November 5, 2013

RE:     Linked-in Post by Allison Bailes
          Is the ENERGY STAR New Homes Program Dying?

I appreciate Allison's article and description of the challenges faced by his Raters and builder’s lack of adoption of the ENERGY STAR version 3 program. I would like to offer a counter point and perspective.

ENERGY STAR for Homes version 3 (ESv3) has been, and remains, a strong part of the Arizona home building market, in Phoenix and Tucson anyway.  There are several “ingredients” to our success, which I recently shared with Raters in Raleigh at the annual NC Rater Conference.  First, a tip of the hat goes to the EPA and their ability to listen and provide clarity and flexibility in the ESv3 program as it evolved from initial launch in April of 2010 to the latest Revision 7 released in June of this year.  We had our fair share of problems and concerns with ESv3 in 2010, but in almost all instances, when we presented a sound case for a change or alternative or exception, based on building science and/or our extensive experience with on the ground implementation of ENERGY STAR for the past 14 years, the EPA accepted our proposal.  The fact that we are now in Revision 7 may be considered by many to be a clear indication of a flawed energy efficiency program.  However, I see it as a much clearer sign that EPA is listening, and evolving ESv3 as it becomes necessary and, ultimately, strengthening the program with each Revision.

Second, in Arizona we have utility partners (Arizona Public Service, Salt River Project, Tucson Electric Power, and Southwest Gas) who have embraced the ESv3 program and worked in every way possible to help builders to be successful.  They have worked with Advanced Energy to customize a “Success with ENERGY STAR” training program for builders and their trade partners, paid 100% of the cost to deliver that training, spent hundreds of thousands of dollars promoting the ENERGY STAR program and builders who are building ESv3 homes, and increased incentives for builders to help defray some of the costs of meeting the more stringent requirements.

Third, most of the nation’s largest home builders are building homes in Phoenix and Tucson, and selling homes, like most everywhere, is highly competitive.  For this reason, where goes the “bell cows”, i.e. industry leaders, so goes the rest of the home building market.  Out of the gate, the leading builders in Phoenix were Meritage Homes, Pulte, Beazer, KB and others, not only embracing ENERGY STAR, but going beyond ENERGY STAR to stay out in front of the competition.  At one point shortly after the launch of ESv3 in Phoenix, one of my clients who was struggling to meet all of the program requirements admitted that doing ENERGY STAR in Phoenix was simply “a cost of doing business,” because if they didn’t, the competition was going to eat their lunch.

Fourth, unlike many parts of the country, the very large home building market in Phoenix (producing 60,000 homes annually in the heyday, now on target for 12-13,000 homes this year) has the benefit of very large trade contractors, meaning 2 to 3 HVAC companies, 3 to 4 framing companies, and 3 to 4 insulation companies that do 90% of the production building work.  This obviously makes training and implementation a more focused endeavor, and also allows for great buying power for the parts and pieces, and processes, necessary to make ESv3 a success.

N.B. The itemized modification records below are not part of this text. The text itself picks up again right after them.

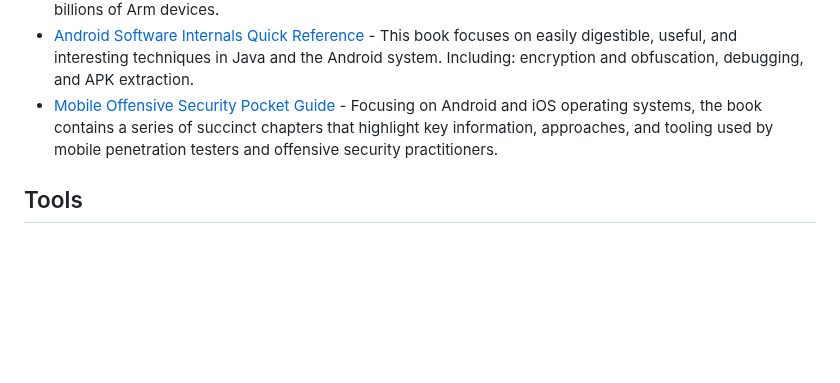
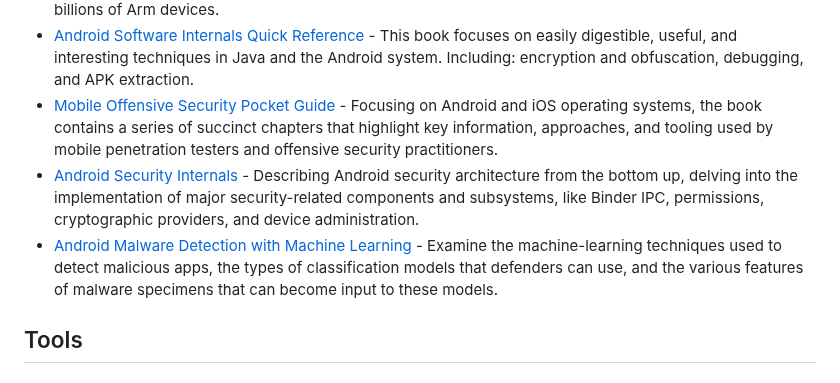
Before and after one commit to user1342/Awesome-Android-Reverse-Engineering, a Markdown page: README.md, the part around the change. Drawn GitHub-style; blank space fills up the shorter version.

```diff
--- a/README.md
+++ b/README.md
@@ -54,6 +54,8 @@ Awesome-Android-Reverse-Engineering is an amazing list for people who work in ta
 - [Blue Fox: Arm Assembly Internals and Reverse Engineering](https://www.amazon.co.uk/dp/1119745306) - Provides readers with a solid foundation in Arm assembly internals and reverse-engineering fundamentals as the basis for analysing and securing billions of Arm devices.
 - [Android Software Internals Quick Reference](https://www.amazon.co.uk/Android-Software-Internals-Quick-Reference/dp/1484269136) - This book focuses on easily digestible, useful, and interesting techniques in Java and the Android system. Including: encryption and obfuscation, debugging, and APK extraction.
 - [Mobile Offensive Security Pocket Guide](https://www.amazon.co.uk/Mobile-Offensive-Security-Pocket-Guide/dp/1399921959/ref=sr_1_4) - Focusing on Android and iOS operating systems, the book contains a series of succinct chapters that highlight key information, approaches, and tooling used by mobile penetration testers and offensive security practitioners.
+- [Android Security Internals](https://nostarch.com/androidsecurity) -  Describing Android security architecture from the bottom up, delving into the implementation of major security-related components and subsystems, like Binder IPC, permissions, cryptographic providers, and device administration.
+- [Android Malware Detection with Machine Learning](https://nostarch.com/androidmalwaredetection) -  Examine the machine-learning techniques used to detect malicious apps, the types of classification models that defenders can use, and the various features of malware specimens that can become input to these models.
 
 ## Tools
 ### Static Analysis Tools
```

Fifth, and finally, Arizona is dominated by 3 to 4 large Rating companies that do 90% of the verification and program administration for ENERGY STAR.  We are competitors, to be sure, but we’re not afraid to pick-up the phone and communicate with one another about something we are sure the rest of us are struggling with.  That communication has brought increased, though not perfect, uniformity to how we test and inspect homes across builders and trade contractors.  It has also helped to create a more, though again not a perfect, level playing field in the Phoenix and Tucson markets when it comes to the delivery of home energy ratings and ENERGY STAR labeled homes.

Arizona is certainly unique in our mix of “ingredients” for success, but I wonder sometimes if my Rater colleagues in other parts of the country are following the path of least resistance, which is understandable, if not human nature, when they could choose to clear their own path to success that includes the irresistible draw embodied in the ENERGY STAR brand.  If you asked any builder if they want the label, it’s pretty clear from past experience that the answer in almost all cases is a resounding “YES”.  So right from the start, we have the builder client leaning in favor rather than trying to convince them that the blue cube is a good thing that consumers recognize and desire.  Those Raters who choose to capitalize on this inclination will walk away with the cream of the home building market, i.e. the best builders with the best of intentions.  And then there is always the code, i.e. the path of least resistance.

Daran Wastchak